MP: In answer to the first question, yes, definitely. Adobe’s 2016 Econsultancy FSI Survey found that financial executives saw customer experience and individualised data-driven marketing as their top two opportunities for that year. A full 62 percent said that unified customer profiles would have the biggest impact on their company’s advancement, and more than half cited customer experience as the primary way they’d seek to differentiate themselves over the coming years. But the answer to your second question is more mixed. Many executives say antiquated core systems are holding them back from delivering on their customer service priorities, and many others cite an inability to share data across channels as a major hurdle. The core problem is that many big banks are still thinking in terms of traditional departments, when they need to be shifting their focus to seamless experiences.
JB: I’ve noticed a lot of banks working to improve their mobile wallets, apps, and other digital services. Is that helpful, or will it simply not be enough in 2017?
MP: It’s certainly helpful, but it’s seeing the trees while missing the forest. Features like mobile payments, “robo-advice” chat systems, and personalised apps are all going to be crucial over the next few years; there’s no doubt about that. But the much bigger issue for traditional banks is that they’re going up against digital-first companies who specialise in these services. In other words, now that PSD2 requires banks to make their customer and transactional data available through public application program interfaces (APIs), a competitor doesn’t need to open branches or ATMs, or even print debit cards. Those disruptors can focus entirely on providing a perfect customer experience, while the traditional banks continue to do all the heavy lifting of maintaining accounts and processing transactions.

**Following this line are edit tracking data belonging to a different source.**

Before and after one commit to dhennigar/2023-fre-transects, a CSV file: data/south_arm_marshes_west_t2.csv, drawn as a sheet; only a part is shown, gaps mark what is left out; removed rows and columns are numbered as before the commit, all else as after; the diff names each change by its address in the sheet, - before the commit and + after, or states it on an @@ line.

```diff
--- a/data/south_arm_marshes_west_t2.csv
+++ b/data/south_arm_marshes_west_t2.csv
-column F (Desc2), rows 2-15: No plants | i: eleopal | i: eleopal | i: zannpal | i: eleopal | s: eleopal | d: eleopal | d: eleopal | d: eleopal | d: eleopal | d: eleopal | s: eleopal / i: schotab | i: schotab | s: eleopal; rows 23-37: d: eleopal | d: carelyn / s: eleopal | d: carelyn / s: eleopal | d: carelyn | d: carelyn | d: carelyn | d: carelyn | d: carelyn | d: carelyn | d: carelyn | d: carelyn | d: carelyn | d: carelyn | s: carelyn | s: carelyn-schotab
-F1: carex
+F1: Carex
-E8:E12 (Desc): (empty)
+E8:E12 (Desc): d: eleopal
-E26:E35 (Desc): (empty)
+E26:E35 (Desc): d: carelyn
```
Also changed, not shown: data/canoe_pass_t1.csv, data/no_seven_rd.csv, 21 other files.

So while it is important for banks to improve their apps and payment solutions, these things are just components of a more fundamental transformation: traditional banks need to find new ways of using their customer and transactional data to provide better customer experiences than their disruptors can offer.

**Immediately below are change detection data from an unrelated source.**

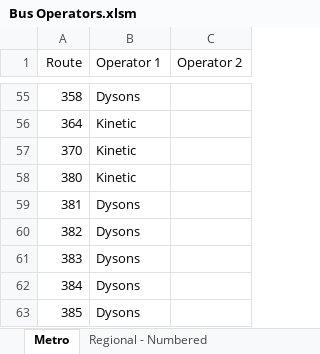
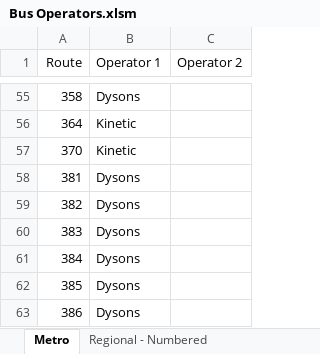
Before and after one commit to TransportVic/TransportVic-Data, an Excel workbook: excel/bus/operators/Bus Operators.xlsm, sheet Metro, drawn as a sheet; only a part is shown, gaps mark what is left out; the shorter side is filled out with more unchanged rows; values as stored, in another font and other column widths than the file's, no borders; the diff names each change by its address in the sheet, - before the commit and + after, or states it on an @@ line.

```diff
--- a/excel/bus/operators/Bus Operators.xlsm (sheet Metro)
+++ b/excel/bus/operators/Bus Operators.xlsm (sheet Metro)
-row 58: 380 | Kinetic
```
Also changed, not shown: sheet Operator Data Check, sheet Operator Details, sheet Regional - Inter Town Link, formulas that keep their value.
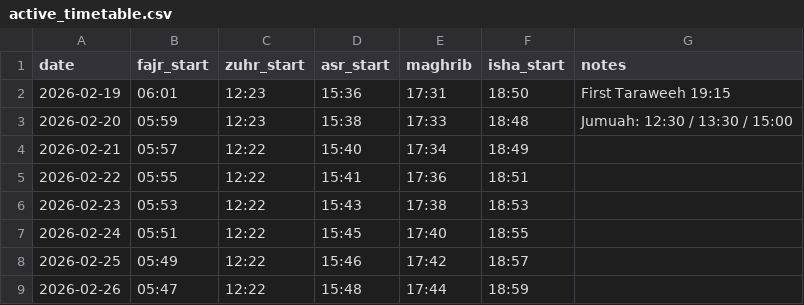
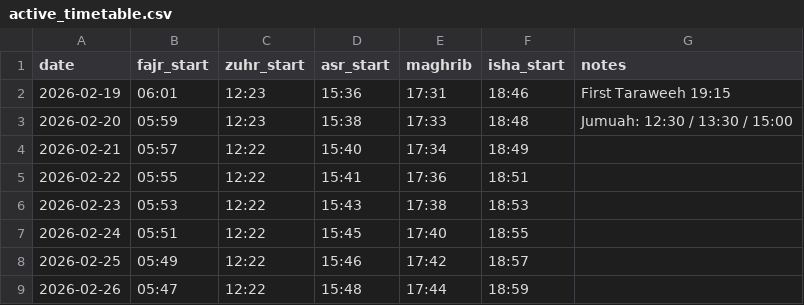
Before and after one commit to Muhammad-sidd/qamarul-islam-timetable, a CSV file: active_timetable.csv, drawn as a sheet; only a part is shown.

Commit message:
Update active_timetable.csv

```diff
--- a/active_timetable.csv
+++ b/active_timetable.csv
@@ -1,3 +1,3 @@
 date,fajr_start,zuhr_start,asr_start,maghrib,isha_start,notes
-2026-02-19,06:01,12:23,15:36,17:31,18:50,First Taraweeh 19:15
+2026-02-19,06:01,12:23,15:36,17:31,18:46,First Taraweeh 19:15
 2026-02-20,05:59,12:23,15:38,17:33,18:48,Jumuah: 12:30 / 13:30 / 15:00
```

JB: What are some examples of traditional banks that have brought their data together to deliver better customer experiences across the board?
MP: Royal Bank of Scotland (RBS) recently had great success by creating specialised teams responsible for overseeing each customer journey. They realised many of their customer complaints were due to disconnects between departments. For example, a customer would start filling out a credit card application form on the mobile app, but would have to start the same form from scratch in the branch. RBS already had the customer data to unify these experiences, so they empowered each dedicated team to make concrete improvements throughout a specific customer journey, across the bank’s app, website, call centre, and branches. These changes dramatically increased RBS’s onboarding rates for credit cards and other services, and significantly raised their customer satisfaction ratings. AXA Bank also achieved significant results with just a few small changes. By creating a unified system for managing all their email and SMS communications, they were able to up-sell and cross-sell more customers, resulting in a 10 percent increase in conversion rates, and an 80 percent lift in email open rates. In both cases, it’s worth noting that the banks didn’t achieve these results by changing their products. They simply used their existing customer data to improve experiences around the products they already offered.
JB: So, in other words, banks who want to succeed in 2017 will need to invest in new ways of turning data into customer delight.
MP: That’s exactly right. In fact, with PSD2 and other new regulations, it’s going to become significantly harder for banks to differentiate themselves in terms of their core products, like accounts and loans. Banks like RBS and AXA, who’ve worked to improve the experience around those core products, will be the ones who pull ahead of their competitors over the coming year.
JB: That makes perfect sense. Thanks for joining me today, Michael. I hope banks will take your insights on customer service to heart.
Join me next time, when I’ll be interviewing Adobe’s industry lead in the retail sector. See you there!